While there is only one world power on the Internet, that situation will not last forever. The Internet’s underpinning technologies were mostly created in the US, the initial networks were based there and today the US hosts the majority of the most powerful Internet companies.
Although minor battles have been fought on Internet sovereignty for years, the de facto power that stems from the US for a long time seemed acceptable. But with the revelations — not even all following from Edward Snowden — about international mass surveillance by the US and its allies, it’s inevitable the gloves have had to come off.
In a replay of an imaginary Cold War nightmare scenario, Russia and China appear to have identified a common enemy. The nations are expected to sign a collaborative cybersecurity treaty to “oppose the use of IT and the Internet to interfere in the internal affairs of independent states”.
There has also been discussion in mainland Europe, particularly Germany, about “Schengen-routing”, which would keep Internet traffic away from the parts of the network where America’s National Security Agency (NSA) and Britain’s Government Communications Headquarters (GCHQ) could easily snoop on them. Snowden has claimed that establishing a “European cloud” may not be effective, however.
Generally there are two main reasons for states to want to take control of the Internet: they want to defend against outsiders – and to defend against insiders.
The enemy outside
Effectively, the US still claims sovereignty over large parts of the Internet.
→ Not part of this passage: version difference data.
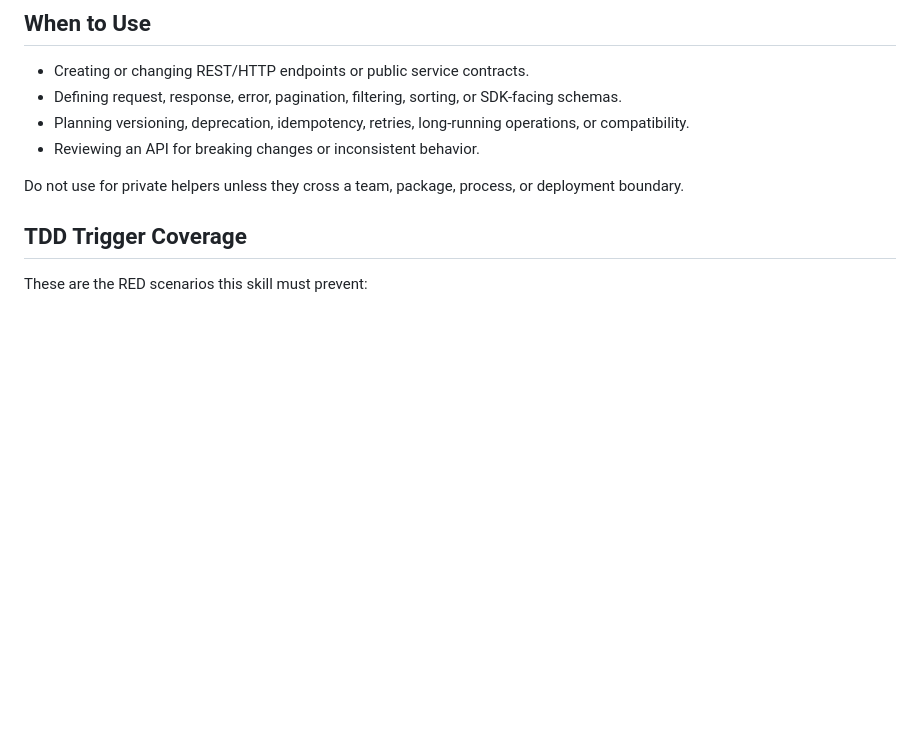
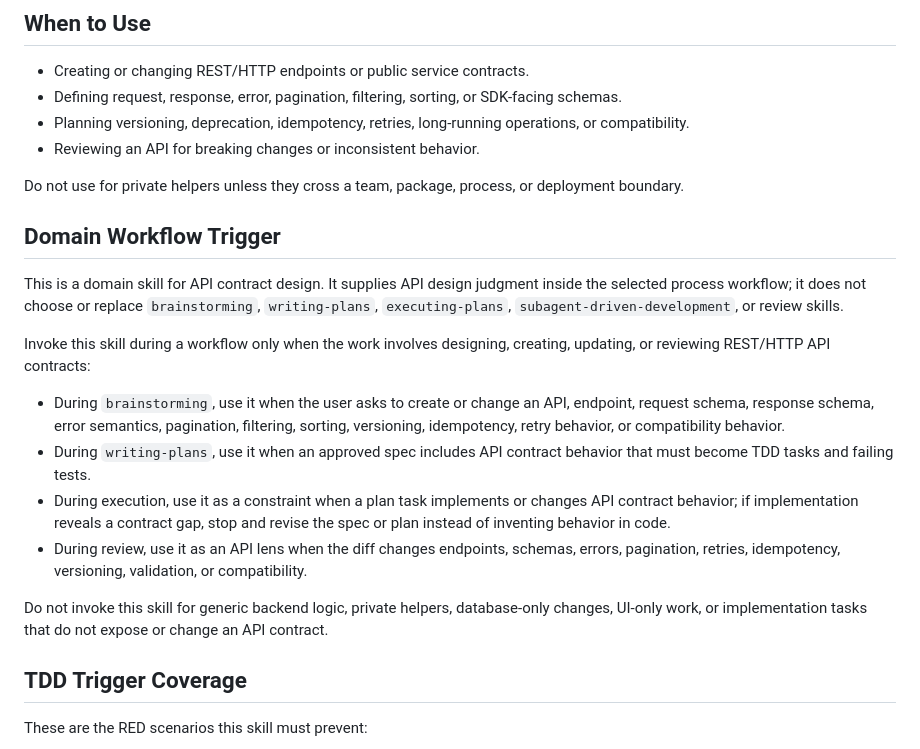
Before and after one commit to tungnt1405/tungnt-ai-skills-marketplace, a Markdown page: skills/api-design/SKILL.md, the part around the change. Drawn GitHub-style; blank space fills up the shorter version.

Commit message:
docs: map api design skill workflow triggers

```diff
--- a/skills/api-design/SKILL.md
+++ b/skills/api-design/SKILL.md
@@ -19,6 +19,19 @@ Use stricter local API standards first.
 - Reviewing an API for breaking changes or inconsistent behavior.
 
 Do not use for private helpers unless they cross a team, package, process, or deployment boundary.
+
+## Domain Workflow Trigger
+
+This is a domain skill for API contract design. It supplies API design judgment inside the selected process workflow; it does not choose or replace `brainstorming`, `writing-plans`, `executing-plans`, `subagent-driven-development`, or review skills.
+
+Invoke this skill during a workflow only when the work involves designing, creating, updating, or reviewing REST/HTTP API contracts:
+
+- During `brainstorming`, use it when the user asks to create or change an API, endpoint, request schema, response schema, error semantics, pagination, filtering, sorting, versioning, idempotency, retry behavior, or compatibility behavior.
+- During `writing-plans`, use it when an approved spec includes API contract behavior that must become TDD tasks and failing tests.
+- During execution, use it as a constraint when a plan task implements or changes API contract behavior; if implementation reveals a contract gap, stop and revise the spec or plan instead of inventing behavior in code.
+- During review, use it as an API lens when the diff changes endpoints, schemas, errors, pagination, retries, idempotency, versioning, validation, or compatibility.
+
+Do not invoke this skill for generic backend logic, private helpers, database-only changes, UI-only work, or implementation tasks that do not expose or change an API contract.
 
 ## TDD Trigger Coverage
 
```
This is not just de facto sovereignty based on the residence of large Internet companies and most cloud servers within the US. It is not even because the Snowden files have shown us that the NSA hoovers up most Internet traffic. In a recent court case it was established that US law enforcement agencies can demand data from US companies even when it is stored abroad (in this case, Microsoft servers based in Ireland).
The discrimination in NSA procedures and US law that treats US and non-US citizens differently (or worse) is also irksome.
Nor are US allies, chiefly Britain, innocent in this context. Unexplained spying by GCHQ abroad is well documented, with the claims of eavesdropping at climate change conferences the most recent. The explicit extension of the Regulation of Investigatory Powers Act 2000 introduced through this summer’s “emergency” Drip Act also plays a role. The act’s clause 4 allows the interception of communications even relating to activity outside the UK by persons and companies based outside the UK.
For countries such as Russia and China, the threat from outside is more acute given that both countries have problems with territorial conflicts. There have been reports of cyber attacks in both directions between Russia and Ukraine. And China has been suspected of carrying out man-in-the-middle attacks in order to spy on citizens using encrypted connections.
These countries have a greater need to take control. Russia, for example, has recently been reported to be investing US$500m to establish a cyber warfare division, for offensive and defensive operations.
The enemy within
When governments tighten their hold over the Internet within their own country, it’s normally a slippery slope towards the restriction of civil rights. The so-called “great firewall of China” is to restrict freedom of expression and access to information for the Chinese population — to control those within, not those without. Google played along with this by censoring search results within China until 2010, when they moved their operations to the slightly freer jurisdiction of Hong Kong.
Amnesty International has taken up cases of people persecuted for political use of the Internet in countries such as Bahrain, Azerbaijan and Egypt. North Korea has even gone as far as closing down all access to Twitter and Facebook.
On the other hand, Russia is close enough to Europe to not want to be painted as a politically repressive country. Instead Russia controls its Internet through more subtle means. For example, its compulsory identity verification for social networks is justified as a defence against identity theft. While many nations operate a blacklist to restrict access to child pornography sites and those distributing copyrighted material, the Russian government added some independent news sites to the list, allegedly to prevent unauthorised protests — and pages on social network VK were highlighted by public prosecutors as advocating terrorism.
However, with its recent explicit attacks on freedom of speech, it seems Russian authorities no longer feel especially restrained in exercising censorship. Putin’s claims to support online freedoms like any other democratic country sound a bit shrill taken alongside his description of the Internet as “a CIA project”.
Setting an example
Not that the UK emerges as a shining example in this respect. Dubious laws have been used to arrest a peer joining a demonstration — and years of spying on eminent historians by MI5 has just come to light. Meanwhile the police feel free to spy on journalists, prison staff listen in on MPs’ phone calls and intelligence agencies breach client-lawyer privilege. So it’s hard to swallow claims made by the home secretary, Theresa May, and GCHQ that efforts to improve mobile coverage and use encryption shouldn’t be allowed because of “security threats”.
Of course, with elections around the corner, the major parties in the UK are making promises about restoring civil rights and establishing safeguards and oversight. But it seems there’s been little progress towards David Cameron’s promises in 2009 to erode the “control state” his government inherited.
- Eerke Boiten is a senior lecturer in the School of Computing at the University of Kent and director of the university’s interdisciplinary Centre for Cyber Security Research
- This article was originally published on The Conversation.